- Setup Terraform: Retrieves the Terraform CLI used in the GitHub action workflow, reads the Terraform API token from the secret variables, and authenticates the CLI to Terraform Cloud.
- Terraform Format: Checks whether the configuration has been properly formatted. If the configuration isn't properly formatted this step will produce an error.
- Terraform Init: Initializes the configuration used in the GitHub action workflow.
- Terraform Plan: Generates a Terraform plan. Since provider.tf configures the Terraform Cloud integration, this step triggers a remote plan run in the Terraform Cloud. This step only runs on pull requests and continues running even if an error is thrown. The error will be caught and handled in the following step.
- Update Pull Request: Adds a comment to the pull request with the results of the format, init and plan steps. In addition, it displays the "plan" output (
steps.plan.outputs.stdout). This allows your team to review the results of the plan directly in the PR instead of opening Terraform Cloud. This step only runs on pull requests.
- Terraform Plan Status: Returns whether a plan was successfully generated or not. This is where the "plan" errors are caught. If an error happened, the process exits with status 1.
- Terraform Apply: Applies the configuration. This step will only run when a commit is pushed to one of our main branches (development, staging, production).
- Terraform Output: As a final step, we need to output a few variables which will be useful for the next steps in our pipeline.
Here is what our development workflow script contains till this point:
Step 3: Building and deploying the API
Our API is deployed in ECS containers. These are the steps we need to follow to build and push our image to the registry (after that, the new image is read automatically and the containers are recreated):
- Configure AWS Credentials: Using the AWS Access Key and Secret Key stored in our secrets, we authenticate the AWS plugins that are used in this step.
- Login to Amazon ECR: We use a plugin to log in to our container registry where we will push the generated image.
- Build, tag, and push the image to Amazon ECR: This step builds the docker image for the API, tags it with the "latest" tag, and pushes it to ECR.
Here is how the whole step looks:
Step 4: Building and deploying the Web clients
Our two web clients are built in React.js and hosted in S3 buckets. To build and deploy them, we execute the following steps:
- Configure AWS Credentials: Same as above.
- Build React App: Here we install all project dependencies, configure the local environment (e.g. define the API URL which the web client will consume), and build the application.
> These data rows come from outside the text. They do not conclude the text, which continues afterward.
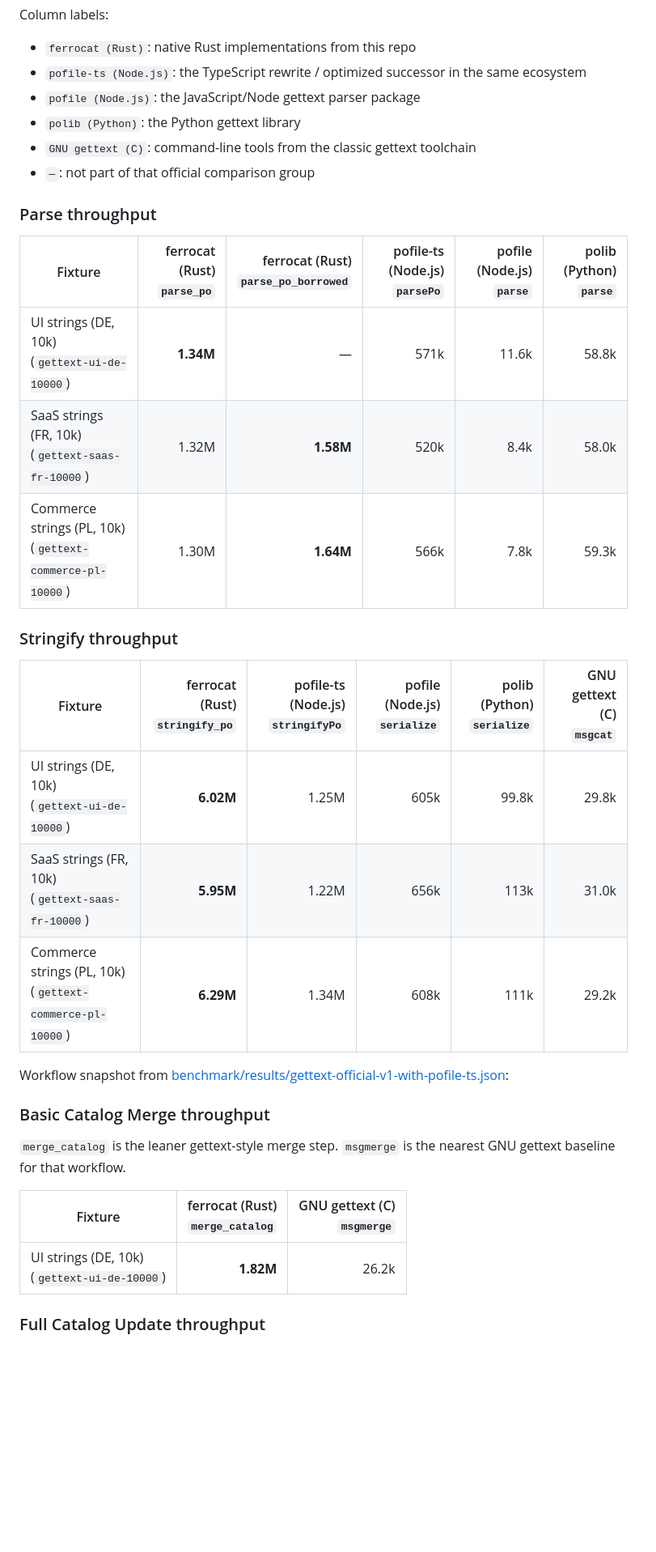
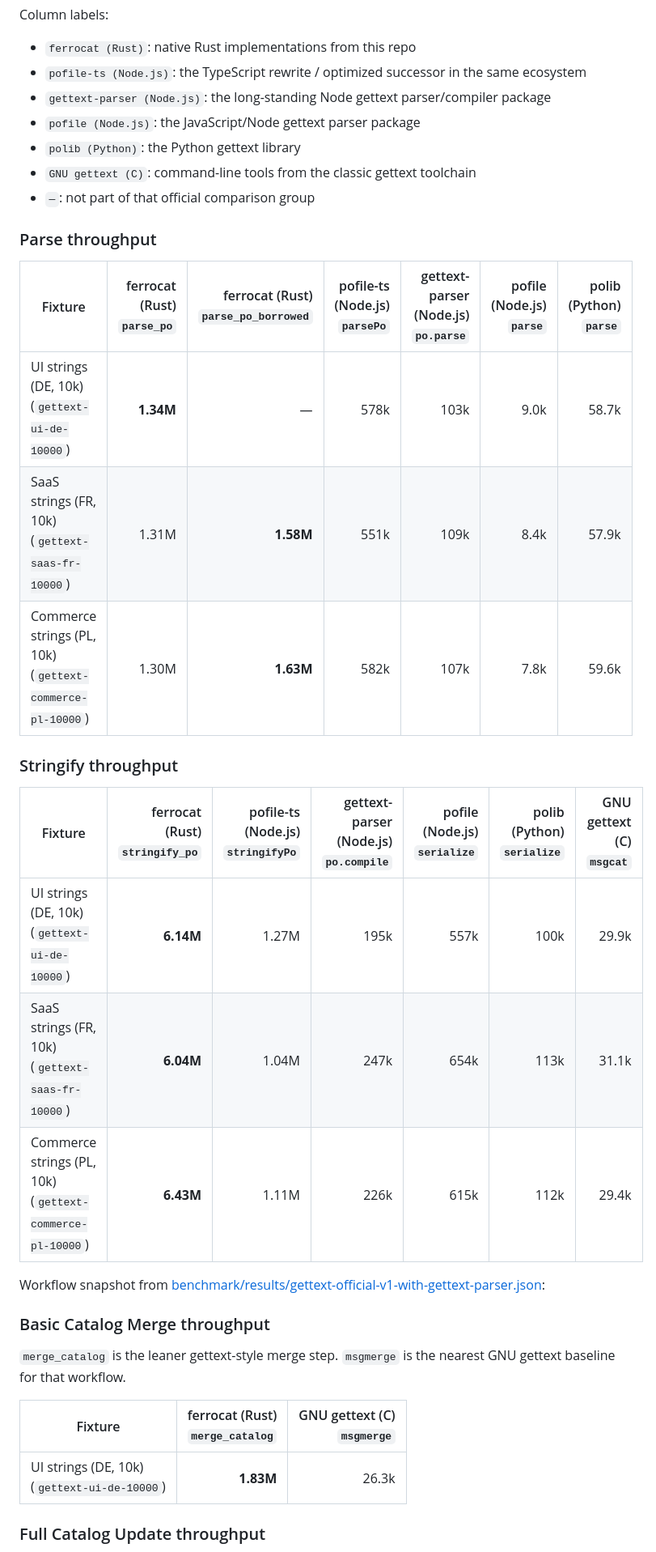
Before and after one commit to sebastian-software/ferrocat, a Markdown page: README.md, the part around one of its changes. Shown at 81% size. Rendered like a GitHub page; blank space fills up the shorter version.

Commit message:
docs(bench): add gettext-parser results

```diff
--- a/README.md
+++ b/README.md
@@ -165,6 +165,7 @@ Column labels:
 
 - `ferrocat (Rust)`: native Rust implementations from this repo
 - `pofile-ts (Node.js)`: the TypeScript rewrite / optimized successor in the same ecosystem
+- `gettext-parser (Node.js)`: the long-standing Node gettext parser/compiler package
 - `pofile (Node.js)`: the JavaScript/Node gettext parser package
 - `polib (Python)`: the Python gettext library
 - `GNU gettext (C)`: command-line tools from the classic gettext toolchain
@@ -172,21 +173,21 @@ Column labels:
 
 ### Parse throughput
 
-| Fixture | ferrocat (Rust)<br>`parse_po` | ferrocat (Rust)<br>`parse_po_borrowed` | pofile-ts (Node.js)<br>`parsePo` | pofile (Node.js)<br>`parse` | polib (Python)<br>`parse` |
-|---|---:|---:|---:|---:|---:|
-| UI strings (DE, 10k)<br>(`gettext-ui-de-10000`) | **1.34M** | — | 571k | 11.6k | 58.8k |
-| SaaS strings (FR, 10k)<br>(`gettext-saas-fr-10000`) | 1.32M | **1.58M** | 520k | 8.4k | 58.0k |
-| Commerce strings (PL, 10k)<br>(`gettext-commerce-pl-10000`) | 1.30M | **1.64M** | 566k | 7.8k | 59.3k |
+| Fixture | ferrocat (Rust)<br>`parse_po` | ferrocat (Rust)<br>`parse_po_borrowed` | pofile-ts (Node.js)<br>`parsePo` | gettext-parser (Node.js)<br>`po.parse` | pofile (Node.js)<br>`parse` | polib (Python)<br>`parse` |
+|---|---:|---:|---:|---:|---:|---:|
+| UI strings (DE, 10k)<br>(`gettext-ui-de-10000`) | **1.34M** | — | 578k | 103k | 9.0k | 58.7k |
+| SaaS strings (FR, 10k)<br>(`gettext-saas-fr-10000`) | 1.31M | **1.58M** | 551k | 109k | 8.4k | 57.9k |
+| Commerce strings (PL, 10k)<br>(`gettext-commerce-pl-10000`) | 1.30M | **1.63M** | 582k | 107k | 7.8k | 59.6k |
 
 ### Stringify throughput
 
-| Fixture | ferrocat (Rust)<br>`stringify_po` | pofile-ts (Node.js)<br>`stringifyPo` | pofile (Node.js)<br>`serialize` | polib (Python)<br>`serialize` | GNU gettext (C)<br>`msgcat` |
-|---|---:|---:|---:|---:|---:|
-| UI strings (DE, 10k)<br>(`gettext-ui-de-10000`) | **6.02M** | 1.25M | 605k | 99.8k | 29.8k |
-| SaaS strings (FR, 10k)<br>(`gettext-saas-fr-10000`) | **5.95M** | 1.22M | 656k | 113k | 31.0k |
-| Commerce strings (PL, 10k)<br>(`gettext-commerce-pl-10000`) | **6.29M** | 1.34M | 608k | 111k | 29.2k |
+| Fixture | ferrocat (Rust)<br>`stringify_po` | pofile-ts (Node.js)<br>`stringifyPo` | gettext-parser (Node.js)<br>`po.compile` | pofile (Node.js)<br>`serialize` | polib (Python)<br>`serialize` | GNU gettext (C)<br>`msgcat` |
+|---|---:|---:|---:|---:|---:|---:|
+| UI strings (DE, 10k)<br>(`gettext-ui-de-10000`) | **6.14M** | 1.27M | 195k | 557k | 100k | 29.9k |
+| SaaS strings (FR, 10k)<br>(`gettext-saas-fr-10000`) | **6.04M** | 1.04M | 247k | 654k | 113k | 31.1k |
+| Commerce strings (PL, 10k)<br>(`gettext-commerce-pl-10000`) | **6.43M** | 1.11M | 226k | 615k | 112k | 29.4k |
 
-Workflow snapshot from [benchmark/results/gettext-official-v1-with-pofile-ts.json](benchmark/results/gettext-official-v1-with-pofile-ts.json):
+Workflow snapshot from [benchmark/results/gettext-official-v1-with-gettext-parser.json](benchmark/results/gettext-official-v1-with-gettext-parser.json):
 
 ### Basic Catalog Merge throughput
 
@@ -194,7 +195,7 @@ Workflow snapshot from [benchmark/results/gettext-official-v1-with-pofile-ts.jso
 
 | Fixture | ferrocat (Rust)<br>`merge_catalog` | GNU gettext (C)<br>`msgmerge` |
 |---|---:|---:|
-| UI strings (DE, 10k)<br>(`gettext-ui-de-10000`) | **1.82M** | 26.2k |
+| UI strings (DE, 10k)<br>(`gettext-ui-de-10000`) | **1.83M** | 26.3k |
 
 ### Full Catalog Update throughput
 
```
Also changed, not shown: other parts of README.md (+2 -2 lines), docs/benchmarking.md (+1 -1 lines).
- Deploy app build to S3 bucket: In the last step, we push the generated build to the corresponding S3 bucket.
Here is how the code looks (for both web clients):
Testing the setup
For testing the whole setup, we can do the following:
- Implement a quick dummy feature in a feature branch (e.g.
- Do a pull request in
Here are some screenshots of different test scenarios:
- Full source code implementation: https://github.com/zeroabsolute/Terraform-AWS-ECS
- Automate Terraform: https://learn.hashicorp.com/collections/terraform/automation
- AWS for GitHub Actions: https://github.com/aws-actions
- GitHub Actions documentation: https://docs.github.com/en/actions